There are lots of creative ways of doing this ranking. They can simply put people on a list and write down a number next to their name. They can compare two people at a time, to work out if Mary is better than Sue, and then if Mary is better than Ben, and then if Mary is better than John. They can even get a few managers to rank individuals in their order of performance, and then take an average of their marks.
The problem with all ranking approaches is they are fundamentally flawed. No two people have 100% identical jobs. Each person generally has different roles, responsibilities, and accountabilities that create variation in their performance.
Another challenge is that ranking does not show how much better or worse one person is from another. The differences may only be miniscule, but they can have major effects on morale.
Ranking also doesn’t take into account the actual results achieved. All of your team may be poor performers and not delivering, yet if you rank them they perceive that the top of the list are high performers worthy of promotion.
When you put someone in a rank order, you generally don’t have an in-depth discussion with them about what is working and what needs improvement. You simply boil everything down to a number, which tends to close off the discussion.
Finally, rater bias is alive and well with rankings. Rankings tend to be made on the basis more of personality and less on performance.
So, if you want to build the performance of your team, bin the ranking approach and head back towards an open and honest performance appraisal discussion.
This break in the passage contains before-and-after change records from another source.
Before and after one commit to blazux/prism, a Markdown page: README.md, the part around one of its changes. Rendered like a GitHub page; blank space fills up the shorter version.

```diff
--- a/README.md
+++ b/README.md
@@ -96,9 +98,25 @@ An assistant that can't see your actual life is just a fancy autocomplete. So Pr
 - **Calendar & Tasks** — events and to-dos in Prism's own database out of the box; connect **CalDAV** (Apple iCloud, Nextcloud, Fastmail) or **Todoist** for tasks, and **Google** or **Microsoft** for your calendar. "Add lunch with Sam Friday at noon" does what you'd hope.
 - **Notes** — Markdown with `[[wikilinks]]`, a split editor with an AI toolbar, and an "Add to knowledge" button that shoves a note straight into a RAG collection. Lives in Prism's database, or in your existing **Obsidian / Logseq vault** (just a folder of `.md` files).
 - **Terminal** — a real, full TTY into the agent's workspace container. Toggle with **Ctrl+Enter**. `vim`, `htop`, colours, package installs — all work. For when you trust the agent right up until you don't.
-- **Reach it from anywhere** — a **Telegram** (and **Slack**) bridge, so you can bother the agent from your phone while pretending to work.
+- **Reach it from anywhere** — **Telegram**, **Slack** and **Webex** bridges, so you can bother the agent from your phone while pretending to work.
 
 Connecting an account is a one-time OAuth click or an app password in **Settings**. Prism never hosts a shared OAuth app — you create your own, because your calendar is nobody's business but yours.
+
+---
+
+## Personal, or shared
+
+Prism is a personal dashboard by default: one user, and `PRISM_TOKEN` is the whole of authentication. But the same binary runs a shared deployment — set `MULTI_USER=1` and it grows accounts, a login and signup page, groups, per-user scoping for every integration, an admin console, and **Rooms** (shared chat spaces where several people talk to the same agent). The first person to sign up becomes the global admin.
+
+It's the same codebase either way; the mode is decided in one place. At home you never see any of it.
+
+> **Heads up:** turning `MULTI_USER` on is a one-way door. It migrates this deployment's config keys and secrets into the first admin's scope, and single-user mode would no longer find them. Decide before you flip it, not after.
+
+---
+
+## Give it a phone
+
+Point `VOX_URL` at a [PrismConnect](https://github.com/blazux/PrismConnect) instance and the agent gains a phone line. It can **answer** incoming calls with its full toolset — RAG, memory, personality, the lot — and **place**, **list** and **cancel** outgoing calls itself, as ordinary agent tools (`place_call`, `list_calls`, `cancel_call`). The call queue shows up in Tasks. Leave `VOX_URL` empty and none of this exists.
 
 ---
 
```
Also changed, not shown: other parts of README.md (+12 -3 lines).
You will get much more effective results from your performance appraisals.
If you are not sure how to hold effective performance appraisals with your team, our Employee Performance Review Kit includes information and training to help you create effective performance reviews.